This year's annual "match day" for University of Georgia counseling psychology students recently resulted in placements for doctoral students across the country.
The annual event, similar to one celebrated by pre-med students at UGA, places students in the UGA College of Education's counseling psychology program into psychology-based environments. Students spend this critical third or fourth year of their doctoral program as an intern at universities, medical centers and other training sites, where they put into practice what they have been studying in their coursework.
Of the 19 students seeking placement, 18 found a match by April, said associate professor Bernadette Heckman, director of clinical training for the College's counseling psychology program. This high rate of placements is one of several reasons to celebrate the students' next steps, she said.
"While our program is proud of this 95 percent internship match rate—which is an extremely rare match rate for such a large number of applicants—we are even more proud of our students, whose hard work and perseverance has enabled them to obtain these highly competitive internship placements," she added.
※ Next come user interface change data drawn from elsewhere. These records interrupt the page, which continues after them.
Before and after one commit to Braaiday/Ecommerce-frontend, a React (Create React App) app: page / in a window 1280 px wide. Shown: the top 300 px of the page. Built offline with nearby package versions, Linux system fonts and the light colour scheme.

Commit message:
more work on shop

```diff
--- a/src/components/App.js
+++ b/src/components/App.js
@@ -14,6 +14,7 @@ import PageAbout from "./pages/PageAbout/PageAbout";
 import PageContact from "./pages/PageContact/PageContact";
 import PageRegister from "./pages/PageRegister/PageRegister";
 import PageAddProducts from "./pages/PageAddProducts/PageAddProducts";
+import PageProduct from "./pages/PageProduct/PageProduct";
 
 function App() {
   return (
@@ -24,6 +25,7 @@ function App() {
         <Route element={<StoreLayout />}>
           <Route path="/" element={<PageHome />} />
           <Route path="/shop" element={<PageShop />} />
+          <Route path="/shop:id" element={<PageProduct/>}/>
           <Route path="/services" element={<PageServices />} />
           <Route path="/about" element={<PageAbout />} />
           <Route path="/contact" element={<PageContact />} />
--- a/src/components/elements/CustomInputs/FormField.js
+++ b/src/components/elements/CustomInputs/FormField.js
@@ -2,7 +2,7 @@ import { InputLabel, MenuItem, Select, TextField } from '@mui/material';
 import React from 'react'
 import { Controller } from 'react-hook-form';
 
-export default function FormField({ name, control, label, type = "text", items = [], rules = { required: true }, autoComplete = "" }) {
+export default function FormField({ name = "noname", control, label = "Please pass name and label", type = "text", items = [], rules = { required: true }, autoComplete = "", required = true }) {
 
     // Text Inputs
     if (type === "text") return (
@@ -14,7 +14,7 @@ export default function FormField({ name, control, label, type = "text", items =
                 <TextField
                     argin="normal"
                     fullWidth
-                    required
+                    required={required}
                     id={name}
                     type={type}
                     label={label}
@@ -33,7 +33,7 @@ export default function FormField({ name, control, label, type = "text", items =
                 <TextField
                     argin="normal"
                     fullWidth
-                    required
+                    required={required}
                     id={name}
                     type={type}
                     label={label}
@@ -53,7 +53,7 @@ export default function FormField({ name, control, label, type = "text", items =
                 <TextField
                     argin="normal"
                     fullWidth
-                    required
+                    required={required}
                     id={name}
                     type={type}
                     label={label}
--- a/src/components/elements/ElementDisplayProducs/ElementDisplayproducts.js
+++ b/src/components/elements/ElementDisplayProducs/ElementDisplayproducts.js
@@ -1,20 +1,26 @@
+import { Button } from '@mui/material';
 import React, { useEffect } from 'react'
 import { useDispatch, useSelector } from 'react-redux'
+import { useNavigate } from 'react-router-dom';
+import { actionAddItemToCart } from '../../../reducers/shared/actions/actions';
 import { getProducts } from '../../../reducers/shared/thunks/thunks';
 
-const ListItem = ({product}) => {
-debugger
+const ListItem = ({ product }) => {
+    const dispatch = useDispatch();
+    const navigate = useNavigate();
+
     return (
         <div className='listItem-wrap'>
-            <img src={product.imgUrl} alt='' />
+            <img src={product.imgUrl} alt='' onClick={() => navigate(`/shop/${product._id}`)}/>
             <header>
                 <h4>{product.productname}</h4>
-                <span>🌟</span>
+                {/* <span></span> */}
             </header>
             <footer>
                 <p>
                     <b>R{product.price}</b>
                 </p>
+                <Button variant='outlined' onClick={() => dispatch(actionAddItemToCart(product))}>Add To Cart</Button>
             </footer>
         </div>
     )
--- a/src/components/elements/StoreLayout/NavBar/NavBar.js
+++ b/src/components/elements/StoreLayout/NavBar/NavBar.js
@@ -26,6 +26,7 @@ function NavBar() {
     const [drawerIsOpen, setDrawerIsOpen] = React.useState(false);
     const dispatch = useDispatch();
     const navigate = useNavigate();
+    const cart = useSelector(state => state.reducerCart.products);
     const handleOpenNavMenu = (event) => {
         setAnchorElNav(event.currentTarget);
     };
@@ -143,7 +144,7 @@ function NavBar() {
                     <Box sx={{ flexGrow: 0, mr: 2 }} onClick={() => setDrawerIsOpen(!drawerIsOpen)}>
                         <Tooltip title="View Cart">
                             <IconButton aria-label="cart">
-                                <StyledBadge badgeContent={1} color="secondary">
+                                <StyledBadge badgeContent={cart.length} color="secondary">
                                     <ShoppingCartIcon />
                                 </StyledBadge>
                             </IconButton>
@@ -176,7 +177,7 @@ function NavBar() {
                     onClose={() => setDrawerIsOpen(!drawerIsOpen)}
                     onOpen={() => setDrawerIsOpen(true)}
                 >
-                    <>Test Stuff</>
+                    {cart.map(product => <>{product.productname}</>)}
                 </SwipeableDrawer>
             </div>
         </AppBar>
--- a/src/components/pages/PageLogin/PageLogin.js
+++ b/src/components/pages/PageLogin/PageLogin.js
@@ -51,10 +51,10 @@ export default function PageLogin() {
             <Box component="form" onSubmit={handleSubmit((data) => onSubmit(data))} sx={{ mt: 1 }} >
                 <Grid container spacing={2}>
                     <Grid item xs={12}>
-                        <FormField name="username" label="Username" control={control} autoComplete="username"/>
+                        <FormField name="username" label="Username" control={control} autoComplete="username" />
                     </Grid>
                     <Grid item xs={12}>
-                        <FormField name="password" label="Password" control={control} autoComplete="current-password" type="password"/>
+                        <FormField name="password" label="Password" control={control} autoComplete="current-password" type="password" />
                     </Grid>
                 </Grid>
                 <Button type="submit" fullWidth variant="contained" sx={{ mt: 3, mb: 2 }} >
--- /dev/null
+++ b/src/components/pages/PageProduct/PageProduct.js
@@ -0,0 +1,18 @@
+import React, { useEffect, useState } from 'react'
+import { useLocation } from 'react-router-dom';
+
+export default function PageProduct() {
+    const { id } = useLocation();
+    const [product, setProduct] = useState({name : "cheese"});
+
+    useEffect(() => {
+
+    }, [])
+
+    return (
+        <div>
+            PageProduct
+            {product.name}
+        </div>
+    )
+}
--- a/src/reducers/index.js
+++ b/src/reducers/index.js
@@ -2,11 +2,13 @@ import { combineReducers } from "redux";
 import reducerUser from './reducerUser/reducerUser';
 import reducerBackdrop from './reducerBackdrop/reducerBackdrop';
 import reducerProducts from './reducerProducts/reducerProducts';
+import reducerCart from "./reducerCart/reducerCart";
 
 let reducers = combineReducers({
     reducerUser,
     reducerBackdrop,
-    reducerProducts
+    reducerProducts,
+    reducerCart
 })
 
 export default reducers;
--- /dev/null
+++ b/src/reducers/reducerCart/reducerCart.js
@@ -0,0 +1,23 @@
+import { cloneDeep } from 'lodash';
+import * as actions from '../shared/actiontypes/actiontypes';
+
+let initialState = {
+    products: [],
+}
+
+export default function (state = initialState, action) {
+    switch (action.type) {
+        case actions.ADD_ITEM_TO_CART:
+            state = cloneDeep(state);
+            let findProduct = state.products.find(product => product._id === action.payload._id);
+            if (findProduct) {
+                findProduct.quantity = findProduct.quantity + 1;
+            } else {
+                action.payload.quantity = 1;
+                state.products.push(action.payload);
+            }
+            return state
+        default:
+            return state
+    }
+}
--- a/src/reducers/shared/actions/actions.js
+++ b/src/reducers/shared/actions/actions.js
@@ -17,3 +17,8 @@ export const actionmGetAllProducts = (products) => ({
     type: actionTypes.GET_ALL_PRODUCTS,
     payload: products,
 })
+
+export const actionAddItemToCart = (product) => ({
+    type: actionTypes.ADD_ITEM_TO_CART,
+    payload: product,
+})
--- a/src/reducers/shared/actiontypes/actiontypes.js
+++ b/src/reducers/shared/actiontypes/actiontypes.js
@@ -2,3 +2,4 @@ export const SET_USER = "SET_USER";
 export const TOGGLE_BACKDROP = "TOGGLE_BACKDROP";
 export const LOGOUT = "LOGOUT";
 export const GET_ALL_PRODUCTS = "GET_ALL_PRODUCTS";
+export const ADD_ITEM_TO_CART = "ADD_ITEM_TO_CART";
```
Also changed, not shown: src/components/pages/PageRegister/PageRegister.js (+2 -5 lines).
The range of placements was wide in terms of both geographic location and type of organization. For example, some students were matched with university-based counseling sites, such as the Georgia Tech Counseling Center or the Emory University Counseling Center. Others will be working with specialized sites such as the North Carolina Department of Public Safety, University of Colorado School of Medicine, the Travis County Juvenile Probation Department or Veterans' Affairs medical centers in Durham, North Carolina, or Long Beach, California. Other students were placed at Texas A&M, University of Memphis, University of Oregon, Texas Women's University and Boston University.
This upcoming year for the students is a time to hone professional skills and refine their real-world, professional counseling experiences. Doctoral student Courtney Williams said while her upcoming year at the University of Memphis doesn't necessarily align with her research—her dissertation focuses on self-image among girls and teens of color—it still aligns with her clinical values and interests and will allow her to work with students of marginalized identities.
"I'll be working at the University of Memphis Counseling Center," she said. "There, I'll be supervising practicum students, seeing students for individual therapy, facilitating groups, implementing outreach programs and administering psychological evaluations. Additionally, I hope to integrate some of my research into some of the outreach programs and clinical work I will be doing."
The placements are also reflective of the varying settings graduates of the counseling psychology land in the professional world. The UGA College of Education department of counseling and human development services has a long history of serving as a state and national training site, and the program encourages research and community engagement focusing on social justice, underserved populations, and access and inclusion.